EXERCISE DIRECTIONS:
Wherever the word "figure" appears in a line of the records, copy that line.

Detected change data:
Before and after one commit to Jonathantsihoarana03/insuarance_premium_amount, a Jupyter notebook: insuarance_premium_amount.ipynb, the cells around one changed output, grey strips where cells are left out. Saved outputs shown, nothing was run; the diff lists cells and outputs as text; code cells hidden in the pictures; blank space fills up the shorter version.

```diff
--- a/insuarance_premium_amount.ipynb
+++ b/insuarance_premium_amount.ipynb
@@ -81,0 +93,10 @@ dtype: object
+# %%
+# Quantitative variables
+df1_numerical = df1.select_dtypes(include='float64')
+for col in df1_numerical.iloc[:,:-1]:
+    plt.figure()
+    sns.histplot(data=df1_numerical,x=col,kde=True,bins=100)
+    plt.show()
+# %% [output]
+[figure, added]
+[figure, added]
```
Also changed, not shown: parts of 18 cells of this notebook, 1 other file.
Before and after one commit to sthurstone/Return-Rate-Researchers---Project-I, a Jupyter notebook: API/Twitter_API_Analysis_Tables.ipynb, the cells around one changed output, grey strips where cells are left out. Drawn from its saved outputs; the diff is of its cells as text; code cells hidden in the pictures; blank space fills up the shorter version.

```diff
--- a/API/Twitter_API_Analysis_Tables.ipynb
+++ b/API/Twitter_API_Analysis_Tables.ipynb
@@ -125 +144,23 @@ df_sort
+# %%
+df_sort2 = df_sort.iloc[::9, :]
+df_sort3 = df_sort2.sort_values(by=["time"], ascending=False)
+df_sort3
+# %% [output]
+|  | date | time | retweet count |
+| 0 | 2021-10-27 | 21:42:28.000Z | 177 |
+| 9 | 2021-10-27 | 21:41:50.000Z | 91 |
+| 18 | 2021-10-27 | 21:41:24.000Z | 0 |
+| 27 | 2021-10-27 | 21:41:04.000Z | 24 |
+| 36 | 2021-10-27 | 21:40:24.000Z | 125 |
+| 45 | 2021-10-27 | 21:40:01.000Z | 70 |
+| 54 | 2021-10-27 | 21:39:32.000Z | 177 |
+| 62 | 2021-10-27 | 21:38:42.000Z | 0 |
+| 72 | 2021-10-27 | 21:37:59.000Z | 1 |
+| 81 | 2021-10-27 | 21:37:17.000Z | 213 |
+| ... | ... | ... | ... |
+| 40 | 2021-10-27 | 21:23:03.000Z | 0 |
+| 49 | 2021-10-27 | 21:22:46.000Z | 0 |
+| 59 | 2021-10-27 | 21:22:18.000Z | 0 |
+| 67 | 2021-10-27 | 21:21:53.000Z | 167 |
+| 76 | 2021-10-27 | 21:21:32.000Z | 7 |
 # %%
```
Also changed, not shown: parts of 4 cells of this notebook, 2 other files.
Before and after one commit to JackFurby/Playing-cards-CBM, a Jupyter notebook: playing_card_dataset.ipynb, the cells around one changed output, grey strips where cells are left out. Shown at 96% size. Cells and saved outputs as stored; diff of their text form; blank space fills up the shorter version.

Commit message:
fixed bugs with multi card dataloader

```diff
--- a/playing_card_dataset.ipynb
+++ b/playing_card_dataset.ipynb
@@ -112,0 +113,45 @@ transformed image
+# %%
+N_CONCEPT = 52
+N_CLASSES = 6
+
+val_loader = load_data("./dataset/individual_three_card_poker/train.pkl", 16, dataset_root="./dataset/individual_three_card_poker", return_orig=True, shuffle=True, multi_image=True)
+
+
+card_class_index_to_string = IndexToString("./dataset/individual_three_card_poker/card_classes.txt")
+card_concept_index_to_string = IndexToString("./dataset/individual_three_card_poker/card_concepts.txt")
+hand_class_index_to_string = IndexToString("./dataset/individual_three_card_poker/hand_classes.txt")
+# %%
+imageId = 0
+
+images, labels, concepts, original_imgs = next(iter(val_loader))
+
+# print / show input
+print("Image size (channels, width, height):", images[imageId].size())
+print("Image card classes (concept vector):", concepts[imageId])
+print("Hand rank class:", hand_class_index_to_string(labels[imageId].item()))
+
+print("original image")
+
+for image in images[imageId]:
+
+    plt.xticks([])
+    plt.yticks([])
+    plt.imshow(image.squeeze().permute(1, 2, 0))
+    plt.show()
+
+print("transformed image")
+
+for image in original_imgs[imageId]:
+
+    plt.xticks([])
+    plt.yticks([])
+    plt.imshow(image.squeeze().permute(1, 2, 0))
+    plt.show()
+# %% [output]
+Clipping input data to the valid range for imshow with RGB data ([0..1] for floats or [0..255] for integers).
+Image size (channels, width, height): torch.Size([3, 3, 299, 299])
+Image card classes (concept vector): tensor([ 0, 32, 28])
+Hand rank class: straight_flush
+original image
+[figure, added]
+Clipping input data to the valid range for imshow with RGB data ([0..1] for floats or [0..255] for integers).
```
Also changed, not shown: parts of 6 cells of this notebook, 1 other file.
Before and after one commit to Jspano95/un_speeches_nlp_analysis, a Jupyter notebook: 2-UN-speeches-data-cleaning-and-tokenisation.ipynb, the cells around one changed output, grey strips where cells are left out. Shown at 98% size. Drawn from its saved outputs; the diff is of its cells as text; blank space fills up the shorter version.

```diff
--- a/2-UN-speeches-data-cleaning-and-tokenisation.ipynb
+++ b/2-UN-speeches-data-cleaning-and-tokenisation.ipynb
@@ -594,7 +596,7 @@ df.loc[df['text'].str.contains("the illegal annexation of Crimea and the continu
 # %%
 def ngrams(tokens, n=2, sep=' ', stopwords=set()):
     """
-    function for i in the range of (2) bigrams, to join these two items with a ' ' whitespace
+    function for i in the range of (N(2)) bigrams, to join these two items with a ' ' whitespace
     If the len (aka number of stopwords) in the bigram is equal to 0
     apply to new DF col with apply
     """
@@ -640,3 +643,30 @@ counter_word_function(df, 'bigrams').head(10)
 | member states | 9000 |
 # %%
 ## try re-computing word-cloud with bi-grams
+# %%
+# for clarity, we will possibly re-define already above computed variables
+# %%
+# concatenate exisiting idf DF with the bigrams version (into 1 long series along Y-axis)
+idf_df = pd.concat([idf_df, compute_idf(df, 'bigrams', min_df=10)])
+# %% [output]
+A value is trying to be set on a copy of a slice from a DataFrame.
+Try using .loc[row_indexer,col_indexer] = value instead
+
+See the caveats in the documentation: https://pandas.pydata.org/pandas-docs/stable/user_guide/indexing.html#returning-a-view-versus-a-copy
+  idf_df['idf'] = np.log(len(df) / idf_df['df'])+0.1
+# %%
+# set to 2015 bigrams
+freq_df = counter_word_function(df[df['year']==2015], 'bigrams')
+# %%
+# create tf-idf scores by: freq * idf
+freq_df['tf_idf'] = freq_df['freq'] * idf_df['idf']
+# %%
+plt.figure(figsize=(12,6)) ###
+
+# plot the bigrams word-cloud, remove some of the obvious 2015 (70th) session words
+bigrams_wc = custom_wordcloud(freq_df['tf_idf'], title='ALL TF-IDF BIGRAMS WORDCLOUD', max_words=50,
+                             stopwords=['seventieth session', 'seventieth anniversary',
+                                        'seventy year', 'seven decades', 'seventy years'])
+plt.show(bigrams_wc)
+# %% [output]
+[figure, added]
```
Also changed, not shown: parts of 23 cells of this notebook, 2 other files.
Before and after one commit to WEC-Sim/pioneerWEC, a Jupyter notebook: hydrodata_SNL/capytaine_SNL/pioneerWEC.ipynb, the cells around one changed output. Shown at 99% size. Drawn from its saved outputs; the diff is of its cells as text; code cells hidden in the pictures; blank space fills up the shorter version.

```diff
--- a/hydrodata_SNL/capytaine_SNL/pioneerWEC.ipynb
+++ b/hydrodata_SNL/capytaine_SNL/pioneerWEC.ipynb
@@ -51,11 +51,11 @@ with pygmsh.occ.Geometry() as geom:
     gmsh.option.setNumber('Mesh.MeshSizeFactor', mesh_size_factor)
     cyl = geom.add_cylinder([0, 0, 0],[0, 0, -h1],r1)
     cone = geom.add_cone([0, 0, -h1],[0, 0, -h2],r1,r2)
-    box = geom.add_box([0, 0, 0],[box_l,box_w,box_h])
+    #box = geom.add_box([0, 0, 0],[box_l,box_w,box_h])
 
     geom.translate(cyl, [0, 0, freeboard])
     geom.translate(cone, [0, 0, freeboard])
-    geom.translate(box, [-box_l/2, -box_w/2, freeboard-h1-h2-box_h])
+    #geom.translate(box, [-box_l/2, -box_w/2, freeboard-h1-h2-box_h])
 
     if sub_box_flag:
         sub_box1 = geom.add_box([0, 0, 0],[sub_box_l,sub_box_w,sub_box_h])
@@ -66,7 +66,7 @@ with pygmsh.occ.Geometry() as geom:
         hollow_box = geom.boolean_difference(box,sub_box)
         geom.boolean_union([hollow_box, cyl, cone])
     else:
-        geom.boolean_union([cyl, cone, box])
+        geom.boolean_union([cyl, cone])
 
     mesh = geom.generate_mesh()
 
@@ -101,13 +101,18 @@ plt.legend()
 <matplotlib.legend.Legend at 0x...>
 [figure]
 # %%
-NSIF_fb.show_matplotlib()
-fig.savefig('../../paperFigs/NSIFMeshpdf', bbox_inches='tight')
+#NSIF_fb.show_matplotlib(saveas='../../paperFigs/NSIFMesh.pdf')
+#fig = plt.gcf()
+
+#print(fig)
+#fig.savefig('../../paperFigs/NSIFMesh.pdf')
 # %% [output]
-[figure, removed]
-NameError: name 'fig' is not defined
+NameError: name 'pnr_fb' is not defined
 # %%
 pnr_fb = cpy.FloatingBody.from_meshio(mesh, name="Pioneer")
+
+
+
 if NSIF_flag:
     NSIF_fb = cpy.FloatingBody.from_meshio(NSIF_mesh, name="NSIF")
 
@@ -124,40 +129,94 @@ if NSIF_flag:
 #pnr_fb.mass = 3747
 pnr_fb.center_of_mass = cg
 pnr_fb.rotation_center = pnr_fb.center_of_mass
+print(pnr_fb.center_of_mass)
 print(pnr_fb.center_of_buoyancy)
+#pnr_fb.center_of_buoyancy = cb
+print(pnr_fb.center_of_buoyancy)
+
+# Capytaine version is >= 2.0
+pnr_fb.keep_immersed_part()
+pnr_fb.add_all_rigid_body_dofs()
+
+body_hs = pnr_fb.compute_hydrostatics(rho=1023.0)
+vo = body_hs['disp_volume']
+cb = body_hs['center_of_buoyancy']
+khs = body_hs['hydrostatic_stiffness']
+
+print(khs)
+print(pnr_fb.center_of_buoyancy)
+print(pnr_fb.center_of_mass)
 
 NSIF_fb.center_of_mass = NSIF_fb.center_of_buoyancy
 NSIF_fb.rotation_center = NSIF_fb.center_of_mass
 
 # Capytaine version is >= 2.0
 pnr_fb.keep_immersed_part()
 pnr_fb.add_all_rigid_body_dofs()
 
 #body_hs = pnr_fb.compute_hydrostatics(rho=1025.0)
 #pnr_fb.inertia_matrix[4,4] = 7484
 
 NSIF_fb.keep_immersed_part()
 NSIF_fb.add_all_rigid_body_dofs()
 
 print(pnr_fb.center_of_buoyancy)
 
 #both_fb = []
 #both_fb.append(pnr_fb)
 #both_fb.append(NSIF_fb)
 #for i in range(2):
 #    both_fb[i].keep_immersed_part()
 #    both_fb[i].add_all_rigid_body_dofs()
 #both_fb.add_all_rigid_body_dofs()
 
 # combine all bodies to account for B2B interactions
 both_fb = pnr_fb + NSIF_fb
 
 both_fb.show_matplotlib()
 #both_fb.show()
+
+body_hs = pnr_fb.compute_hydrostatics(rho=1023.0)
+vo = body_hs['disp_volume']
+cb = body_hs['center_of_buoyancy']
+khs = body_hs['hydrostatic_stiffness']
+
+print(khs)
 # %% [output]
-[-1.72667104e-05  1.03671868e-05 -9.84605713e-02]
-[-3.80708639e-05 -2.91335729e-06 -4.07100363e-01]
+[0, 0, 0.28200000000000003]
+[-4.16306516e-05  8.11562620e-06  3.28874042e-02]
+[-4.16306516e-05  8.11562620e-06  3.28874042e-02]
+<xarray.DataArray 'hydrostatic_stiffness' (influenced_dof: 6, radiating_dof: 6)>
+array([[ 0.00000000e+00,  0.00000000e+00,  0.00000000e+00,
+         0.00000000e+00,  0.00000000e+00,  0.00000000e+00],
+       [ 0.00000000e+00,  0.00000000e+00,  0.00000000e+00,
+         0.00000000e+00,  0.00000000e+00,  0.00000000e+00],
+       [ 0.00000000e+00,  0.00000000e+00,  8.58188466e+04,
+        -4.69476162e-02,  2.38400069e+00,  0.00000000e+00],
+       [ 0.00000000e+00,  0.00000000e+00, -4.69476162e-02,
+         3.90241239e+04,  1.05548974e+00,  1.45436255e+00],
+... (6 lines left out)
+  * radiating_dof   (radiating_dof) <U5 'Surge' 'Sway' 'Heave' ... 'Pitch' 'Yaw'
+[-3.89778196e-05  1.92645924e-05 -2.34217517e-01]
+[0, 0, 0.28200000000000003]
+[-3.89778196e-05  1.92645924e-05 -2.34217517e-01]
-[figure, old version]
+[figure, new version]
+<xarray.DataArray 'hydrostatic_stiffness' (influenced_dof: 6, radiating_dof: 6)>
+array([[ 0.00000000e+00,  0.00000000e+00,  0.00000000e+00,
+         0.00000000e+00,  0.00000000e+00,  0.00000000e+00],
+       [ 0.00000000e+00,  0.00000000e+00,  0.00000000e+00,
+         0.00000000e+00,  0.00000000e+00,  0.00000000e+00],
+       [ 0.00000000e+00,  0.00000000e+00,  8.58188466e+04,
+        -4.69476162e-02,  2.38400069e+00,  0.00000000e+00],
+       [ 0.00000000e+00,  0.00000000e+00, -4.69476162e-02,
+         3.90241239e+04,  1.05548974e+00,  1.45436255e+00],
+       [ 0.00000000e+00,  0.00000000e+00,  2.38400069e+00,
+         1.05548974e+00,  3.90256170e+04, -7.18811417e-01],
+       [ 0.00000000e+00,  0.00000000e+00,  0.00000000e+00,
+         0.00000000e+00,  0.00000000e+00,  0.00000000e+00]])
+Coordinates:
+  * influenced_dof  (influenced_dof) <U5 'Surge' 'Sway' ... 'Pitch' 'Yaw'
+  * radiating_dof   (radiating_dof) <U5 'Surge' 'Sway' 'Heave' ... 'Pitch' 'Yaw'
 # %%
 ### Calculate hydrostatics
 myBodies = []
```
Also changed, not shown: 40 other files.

SOLUTION BELOW:
+    plt.figure()
+[figure, added]
+[figure, added]
+[figure, added]
+plt.figure(figsize=(12,6)) ###
+[figure, added]
 [figure]
-[figure, removed]
-[figure, old version]
+[figure, new version]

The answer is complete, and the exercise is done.